Source material Start Marker

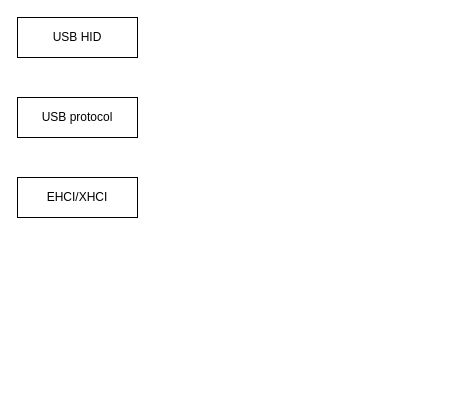
Vinson-001/Blog-flow-chart keeps this draw.io diagram as page "框架对比" (1 of 2) of ISH 总线设备驱动模型.drawio. Above is the earlier version. Source tidied: cells renumbered, new cells numbered last; positions are measured from the earlier drawing's top-left corner, leaving out a move shared by most shapes. Both pictures are drawn from the tidied source at 100%, with x=0, y=0 at pixel (17, 17).
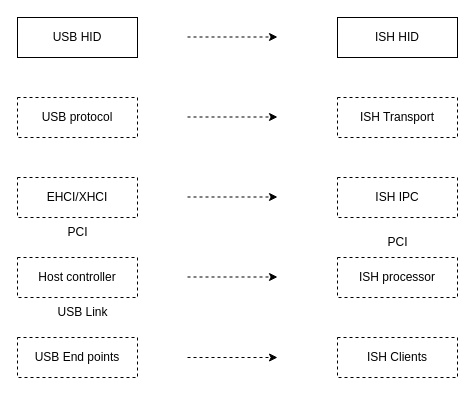
The same diagram, later.

Commit message (it also covers changes not shown here):
更新ISH 总线设备驱动模型.drawio

Change to the diagram source:
```diff
@@
-    <mxCell id="3" value="USB protocol" style="rounded=0;whiteSpace=wrap;html=1;" parent="1" vertex="1">
+    <mxCell id="3" value="USB protocol" style="rounded=0;whiteSpace=wrap;html=1;dashed=1;" parent="1" vertex="1">
       <mxGeometry y="80" width="120" height="40" as="geometry" />
     </mxCell>
-    <mxCell id="4" value="EHCI/XHCI" style="rounded=0;whiteSpace=wrap;html=1;" parent="1" vertex="1">
+    <mxCell id="4" value="EHCI/XHCI" style="rounded=0;whiteSpace=wrap;html=1;dashed=1;" parent="1" vertex="1">
       <mxGeometry y="160" width="120" height="40" as="geometry" />
     </mxCell>
+    <mxCell id="5" value="Host controller" style="rounded=0;whiteSpace=wrap;html=1;dashed=1;" parent="1" vertex="1">
+      <mxGeometry y="240" width="120" height="40" as="geometry" />
+    </mxCell>
+    <mxCell id="6" value="USB End points" style="rounded=0;whiteSpace=wrap;html=1;dashed=1;" parent="1" vertex="1">
+      <mxGeometry y="320" width="120" height="40" as="geometry" />
+    </mxCell>
+    <mxCell id="7" value="ISH HID" style="rounded=0;whiteSpace=wrap;html=1;" parent="1" vertex="1">
+      <mxGeometry x="320" width="120" height="40" as="geometry" />
+    </mxCell>
+    <mxCell id="8" value="ISH Transport" style="rounded=0;whiteSpace=wrap;html=1;dashed=1;" parent="1" vertex="1">
+      <mxGeometry x="320" y="80" width="120" height="40" as="geometry" />
+    </mxCell>
+    <mxCell id="9" value="ISH IPC" style="rounded=0;whiteSpace=wrap;html=1;dashed=1;" parent="1" vertex="1">
+      <mxGeometry x="320" y="160" width="120" height="40" as="geometry" />
+    </mxCell>
+    <mxCell id="10" value="PCI" style="text;html=1;align=center;verticalAlign=middle;strokeColor=none;fillColor=none;" parent="1" vertex="1">
+      <mxGeometry x="40" y="200" width="40" height="30" as="geometry" />
+    </mxCell>
+    <mxCell id="11" value="PCI" style="text;html=1;align=center;verticalAlign=middle;strokeColor=none;fillColor=none;" parent="1" vertex="1">
+      <mxGeometry x="360" y="210" width="40" height="30" as="geometry" />
+    </mxCell>
+    <mxCell id="12" value="ISH processor" style="rounded=0;whiteSpace=wrap;html=1;dashed=1;" parent="1" vertex="1">
+      <mxGeometry x="320" y="240" width="120" height="40" as="geometry" />
+    </mxCell>
+    <mxCell id="13" value="ISH Clients" style="rounded=0;whiteSpace=wrap;html=1;dashed=1;" parent="1" vertex="1">
+      <mxGeometry x="320" y="320" width="120" height="40" as="geometry" />
+    </mxCell>
+    <mxCell id="14" value="USB Link" style="text;html=1;align=center;verticalAlign=middle;strokeColor=none;fillColor=none;" parent="1" vertex="1">
+      <mxGeometry x="30" y="280" width="70" height="30" as="geometry" />
+    </mxCell>
+    <mxCell id="15" style="endArrow=classic;html=1;rounded=0;dashed=1;" parent="1" edge="1">
+      <mxGeometry relative="1" as="geometry">
+        <mxPoint x="170" y="19.5" as="sourcePoint" />
+        <mxPoint x="260" y="19.5" as="targetPoint" />
+      </mxGeometry>
+    </mxCell>
+    <mxCell id="16" style="endArrow=classic;html=1;rounded=0;dashed=1;" parent="1" edge="1">
+      <mxGeometry relative="1" as="geometry">
+        <mxPoint x="170" y="99.5" as="sourcePoint" />
+        <mxPoint x="260" y="99.5" as="targetPoint" />
+      </mxGeometry>
+    </mxCell>
+    <mxCell id="17" style="endArrow=classic;html=1;rounded=0;dashed=1;" parent="1" edge="1">
+      <mxGeometry relative="1" as="geometry">
+        <mxPoint x="170" y="179.5" as="sourcePoint" />
+        <mxPoint x="260" y="179.5" as="targetPoint" />
+      </mxGeometry>
+    </mxCell>
+    <mxCell id="18" style="endArrow=classic;html=1;rounded=0;dashed=1;" parent="1" edge="1">
+      <mxGeometry relative="1" as="geometry">
+        <mxPoint x="170" y="259.5" as="sourcePoint" />
+        <mxPoint x="260" y="259.5" as="targetPoint" />
+      </mxGeometry>
+    </mxCell>
+    <mxCell id="19" style="endArrow=classic;html=1;rounded=0;dashed=1;" parent="1" edge="1">
+      <mxGeometry relative="1" as="geometry">
+        <mxPoint x="170" y="340" as="sourcePoint" />
+        <mxPoint x="260" y="340" as="targetPoint" />
+      </mxGeometry>
+    </mxCell>
```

Source material End Marker

**Work item:** Retype the listing exactly. Pictures do not belong in the copy.

**Result:**
Vinson-001/Blog-flow-chart keeps this draw.io diagram as page "框架对比" (1 of 2) of ISH 总线设备驱动模型.drawio. Above is the earlier version. Source tidied: cells renumbered, new cells numbered last; positions are measured from the earlier drawing's top-left corner, leaving out a move shared by most shapes. Both pictures are drawn from the tidied source at 100%, with x=0, y=0 at pixel (17, 17).
The same diagram, later.

Commit message (it also covers changes not shown here):
更新ISH 总线设备驱动模型.drawio

Change to the diagram source:
```diff
@@
-    <mxCell id="3" value="USB protocol" style="rounded=0;whiteSpace=wrap;html=1;" parent="1" vertex="1">
+    <mxCell id="3" value="USB protocol" style="rounded=0;whiteSpace=wrap;html=1;dashed=1;" parent="1" vertex="1">
       <mxGeometry y="80" width="120" height="40" as="geometry" />
     </mxCell>
-    <mxCell id="4" value="EHCI/XHCI" style="rounded=0;whiteSpace=wrap;html=1;" parent="1" vertex="1">
+    <mxCell id="4" value="EHCI/XHCI" style="rounded=0;whiteSpace=wrap;html=1;dashed=1;" parent="1" vertex="1">
       <mxGeometry y="160" width="120" height="40" as="geometry" />
     </mxCell>
+    <mxCell id="5" value="Host controller" style="rounded=0;whiteSpace=wrap;html=1;dashed=1;" parent="1" vertex="1">
+      <mxGeometry y="240" width="120" height="40" as="geometry" />
+    </mxCell>
+    <mxCell id="6" value="USB End points" style="rounded=0;whiteSpace=wrap;html=1;dashed=1;" parent="1" vertex="1">
+      <mxGeometry y="320" width="120" height="40" as="geometry" />
+    </mxCell>
+    <mxCell id="7" value="ISH HID" style="rounded=0;whiteSpace=wrap;html=1;" parent="1" vertex="1">
+      <mxGeometry x="320" width="120" height="40" as="geometry" />
+    </mxCell>
+    <mxCell id="8" value="ISH Transport" style="rounded=0;whiteSpace=wrap;html=1;dashed=1;" parent="1" vertex="1">
+      <mxGeometry x="320" y="80" width="120" height="40" as="geometry" />
+    </mxCell>
+    <mxCell id="9" value="ISH IPC" style="rounded=0;whiteSpace=wrap;html=1;dashed=1;" parent="1" vertex="1">
+      <mxGeometry x="320" y="160" width="120" height="40" as="geometry" />
+    </mxCell>
+    <mxCell id="10" value="PCI" style="text;html=1;align=center;verticalAlign=middle;strokeColor=none;fillColor=none;" parent="1" vertex="1">
+      <mxGeometry x="40" y="200" width="40" height="30" as="geometry" />
+    </mxCell>
+    <mxCell id="11" value="PCI" style="text;html=1;align=center;verticalAlign=middle;strokeColor=none;fillColor=none;" parent="1" vertex="1">
+      <mxGeometry x="360" y="210" width="40" height="30" as="geometry" />
+    </mxCell>
+    <mxCell id="12" value="ISH processor" style="rounded=0;whiteSpace=wrap;html=1;dashed=1;" parent="1" vertex="1">
+      <mxGeometry x="320" y="240" width="120" height="40" as="geometry" />
+    </mxCell>
+    <mxCell id="13" value="ISH Clients" style="rounded=0;whiteSpace=wrap;html=1;dashed=1;" parent="1" vertex="1">
+      <mxGeometry x="320" y="320" width="120" height="40" as="geometry" />
+    </mxCell>
+    <mxCell id="14" value="USB Link" style="text;html=1;align=center;verticalAlign=middle;strokeColor=none;fillColor=none;" parent="1" vertex="1">
+      <mxGeometry x="30" y="280" width="70" height="30" as="geometry" />
+    </mxCell>
+    <mxCell id="15" style="endArrow=classic;html=1;rounded=0;dashed=1;" parent="1" edge="1">
+      <mxGeometry relative="1" as="geometry">
+        <mxPoint x="170" y="19.5" as="sourcePoint" />
+        <mxPoint x="260" y="19.5" as="targetPoint" />
+      </mxGeometry>
+    </mxCell>
+    <mxCell id="16" style="endArrow=classic;html=1;rounded=0;dashed=1;" parent="1" edge="1">
+      <mxGeometry relative="1" as="geometry">
+        <mxPoint x="170" y="99.5" as="sourcePoint" />
+        <mxPoint x="260" y="99.5" as="targetPoint" />
+      </mxGeometry>
+    </mxCell>
+    <mxCell id="17" style="endArrow=classic;html=1;rounded=0;dashed=1;" parent="1" edge="1">
+      <mxGeometry relative="1" as="geometry">
+        <mxPoint x="170" y="179.5" as="sourcePoint" />
+        <mxPoint x="260" y="179.5" as="targetPoint" />
+      </mxGeometry>
+    </mxCell>
+    <mxCell id="18" style="endArrow=classic;html=1;rounded=0;dashed=1;" parent="1" edge="1">
+      <mxGeometry relative="1" as="geometry">
+        <mxPoint x="170" y="259.5" as="sourcePoint" />
+        <mxPoint x="260" y="259.5" as="targetPoint" />
+      </mxGeometry>
+    </mxCell>
+    <mxCell id="19" style="endArrow=classic;html=1;rounded=0;dashed=1;" parent="1" edge="1">
+      <mxGeometry relative="1" as="geometry">
+        <mxPoint x="170" y="340" as="sourcePoint" />
+        <mxPoint x="260" y="340" as="targetPoint" />
+      </mxGeometry>
+    </mxCell>
```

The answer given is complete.